By Lisa Twaronite

TOKYO (Reuters) – Asian shares shrugged off weak U.S. data overnight that raised concerns ahead of Friday’s key employment figures, and logged gains on Thursday as investors covered positions ahead of the Easter holidays.

European bourses were expected to follow suit, with financial spreadbetters calling Britain’s FTSE 100 (.FTSE) to open flat to 1 point higher, or up 0.01 percent; Germany’s DAX (.GDAXI) to open 27 points higher, or up 0.2 percent; and France’s CAC 40 (.FCHI) to open 12 to 13 points higher, or up 0.3 percent.

“The performance of Europe’s markets, which continue to look fairly well-supported, as well as trading at multi-year highs, stands in contrast to the weakness currently being seen in U.S. markets,” Michael Hewson, chief market analyst at CMC Markets, said in a note.

Most U.S. markets will be closed on Friday, with some European markets closed Friday through Monday and reopening on Tuesday.

MSCI’s broadest index of Asia-Pacific shares outside Japan was up about 0.6 percent, ignoring a weak performance overnight on Wall Street.

Australian shares (.AXJO) finished up 0.7 percent, on growing expectations that the Reserve Bank of Australia will announce its second rate cut of 2015 when it meets on Tuesday, the first trading day after markets close for the Easter long weekend.

Japan’s Nikkei stock average (.N225) ended 1.5 percent higher, after skidding to a three-week low in the previous session.

“Hedge funds are seen covering their short positions as the Nikkei fell sharply this week,” said Norihiro Fujito, senior investment strategist at Mitsubishi UFJ Morgan Stanley Securities.

Friday’s non-farm payrolls are expected to show an increase of 245,000 jobs in March, following a gain of 290,000 in February, according to economists polled by Reuters.

But on Wednesday, the ADP National Employment Report showed that U.S. private employers added 189,000 jobs last month, falling well short of economists’ expectations for a rise of 225,000 jobs. The figure was the weakest since January 2014.

Separate data on Wednesday showed the pace of U.S. manufacturing growth in March slowed to its slowest in nearly two years.

The dollar slumped after the data as it reinforced concerns that the currency’s recent rally has weighed on exports.
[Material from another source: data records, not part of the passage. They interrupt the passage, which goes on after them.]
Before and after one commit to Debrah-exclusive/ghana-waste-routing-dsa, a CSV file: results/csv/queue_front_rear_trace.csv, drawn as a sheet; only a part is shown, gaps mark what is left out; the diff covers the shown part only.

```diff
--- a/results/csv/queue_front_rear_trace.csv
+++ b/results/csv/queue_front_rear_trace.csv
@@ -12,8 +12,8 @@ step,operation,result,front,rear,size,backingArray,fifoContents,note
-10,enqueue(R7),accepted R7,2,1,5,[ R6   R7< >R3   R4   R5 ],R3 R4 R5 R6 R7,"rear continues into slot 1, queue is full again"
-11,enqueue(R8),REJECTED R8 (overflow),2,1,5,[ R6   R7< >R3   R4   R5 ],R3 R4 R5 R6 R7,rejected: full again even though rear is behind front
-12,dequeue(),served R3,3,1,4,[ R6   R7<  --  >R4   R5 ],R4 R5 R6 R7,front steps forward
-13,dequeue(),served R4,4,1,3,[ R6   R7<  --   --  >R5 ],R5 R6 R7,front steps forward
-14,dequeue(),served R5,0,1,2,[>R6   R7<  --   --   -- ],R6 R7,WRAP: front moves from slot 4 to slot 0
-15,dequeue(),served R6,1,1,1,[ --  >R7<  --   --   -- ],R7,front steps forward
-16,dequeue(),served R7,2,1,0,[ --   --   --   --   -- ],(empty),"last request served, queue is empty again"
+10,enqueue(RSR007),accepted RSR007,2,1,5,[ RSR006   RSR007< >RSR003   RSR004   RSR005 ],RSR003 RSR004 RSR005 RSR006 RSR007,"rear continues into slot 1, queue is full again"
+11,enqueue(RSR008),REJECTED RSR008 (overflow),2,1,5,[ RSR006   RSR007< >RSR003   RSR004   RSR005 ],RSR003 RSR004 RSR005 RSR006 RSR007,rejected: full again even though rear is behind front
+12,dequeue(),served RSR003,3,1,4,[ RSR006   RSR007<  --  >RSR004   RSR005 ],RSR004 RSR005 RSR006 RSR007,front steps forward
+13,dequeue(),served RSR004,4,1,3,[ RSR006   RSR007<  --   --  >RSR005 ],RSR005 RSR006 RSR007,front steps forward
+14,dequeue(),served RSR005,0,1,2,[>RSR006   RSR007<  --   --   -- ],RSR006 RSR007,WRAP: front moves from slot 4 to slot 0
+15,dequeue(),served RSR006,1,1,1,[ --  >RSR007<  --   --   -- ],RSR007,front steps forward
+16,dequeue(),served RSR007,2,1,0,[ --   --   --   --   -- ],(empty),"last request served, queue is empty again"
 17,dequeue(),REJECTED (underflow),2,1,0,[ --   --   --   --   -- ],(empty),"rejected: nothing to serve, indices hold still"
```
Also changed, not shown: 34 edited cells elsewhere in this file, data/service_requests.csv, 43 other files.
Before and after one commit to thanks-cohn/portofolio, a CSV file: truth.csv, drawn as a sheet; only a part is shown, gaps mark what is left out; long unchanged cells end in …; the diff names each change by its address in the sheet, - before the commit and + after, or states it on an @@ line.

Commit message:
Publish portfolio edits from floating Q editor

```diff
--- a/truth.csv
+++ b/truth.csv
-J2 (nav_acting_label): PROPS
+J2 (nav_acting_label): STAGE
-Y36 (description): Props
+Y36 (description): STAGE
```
The data also raised bets the Federal Reserve might not hike interest rates until late 2015.

“Right now the market’s worry is the Fed showing concern about a strong dollar, and the data only compounded such fears,” said Masashi Murata, senior currency strategist at Brown Brothers Harriman in Tokyo.

“Even if Friday’s non-farm payroll number is decent – it could come in around 250,000 – that might not dispel strong dollar concerns. That is why there isn’t much bargain hunting for the dollar,” he said.

The greenback was down about 0.2 percent on the day at 119.57 yen (JPY=), while the euro added about 0.2 percent to $ 1.0787 (EUR=).

The euro was bolstered by Wednesday’s data showing manufacturing activity across the euro zone is accelerating.

Oil prices were off their session lows but still down on the day, giving back some of the sharp gains made in the previous session after U.S. crude output fell for the first time in two months and the government announced a smaller-than-feared rise in weekly stockpiles.

U.S. crude futures (CLc1) shed about 0.9 percent to $ 49.66 (33 pounds) after surging more than 5 percent on Wednesday. Brent (LCOc1) was down 0.6 percent at $ 56.76 after closing up 3.6 percent.

Gold (XAU=) hovered slightly above $ 1,200 an ounce, clinging to gains from the prior session when it rose the most in two months on the weak U.S. economic data.

(Additional reporting by Shinichi Saoshiro and Ayai Tomisawa in Tokyo; Editing by Eric Meijer)